With hundreds of thousands of Nigerian women living with fistula, a debilitating and sometimes fatal childbirth injury, a team of international and Nigerian surgeons will train volunteer physicians in fistula surgery and together they will treat an unprecedented number of women for two weeks, according to the United Nations Population Fund (UNFPA).
"Fistula fortnight" kicks off Monday at four renovated hospitals in northern Nigeria, where the problem is particularly severe, with an official launch Tuesday at the Babbar Ruga Hospital in Katsina.
UNFPA said it expected that 12 Nigerian and four international doctors would be trained in fistula surgery, along with 40 nurses trained in special pre- and post-operative care and 40 social workers trained to take care of fistula patients.
Lack of medical intervention during prolonged, obstructed labour damages the mother's soft pelvic tissues and creates a hole, or fistula, in her bladder and/or rectum.

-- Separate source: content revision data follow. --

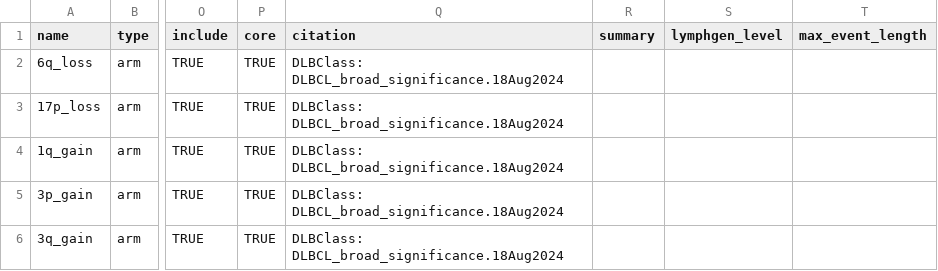
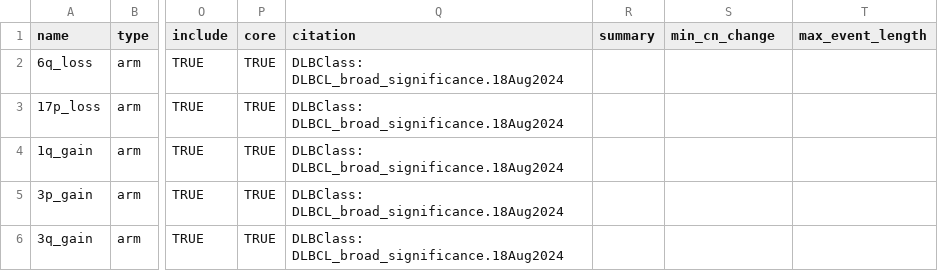
Before and after one commit to morinlab/GAMBLR.utils, a TSV file: inst/extdata/cnv_features.grch37.tsv, drawn as a sheet; only a part is shown, gaps mark what is left out; the diff names each change by its address in the sheet, - before the commit and + after, or states it on an @@ line.

Commit message:
Change lymphgen_level column name to min_cn_change

```diff
--- a/inst/extdata/cnv_features.grch37.tsv
+++ b/inst/extdata/cnv_features.grch37.tsv
-S1: lymphgen_level
+S1: min_cn_change
```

The injury is usually fatal for the baby, while causing severe physical and emotional trauma to the mother who may suffer from incontinence, infections and nerve damage.
The social fallout is also severe, with many of the estimated 400,000 to 800,000 Nigerian women living with fistula ostracized by their communities, UNFPA said. About 20,000 new cases are added each year.
In addition to being preventable, fistula is curable through reconstructive surgery, which typically has success rates of 90 per cent for uncomplicated cases and about 60 per cent for complex conditions, UNFPA said.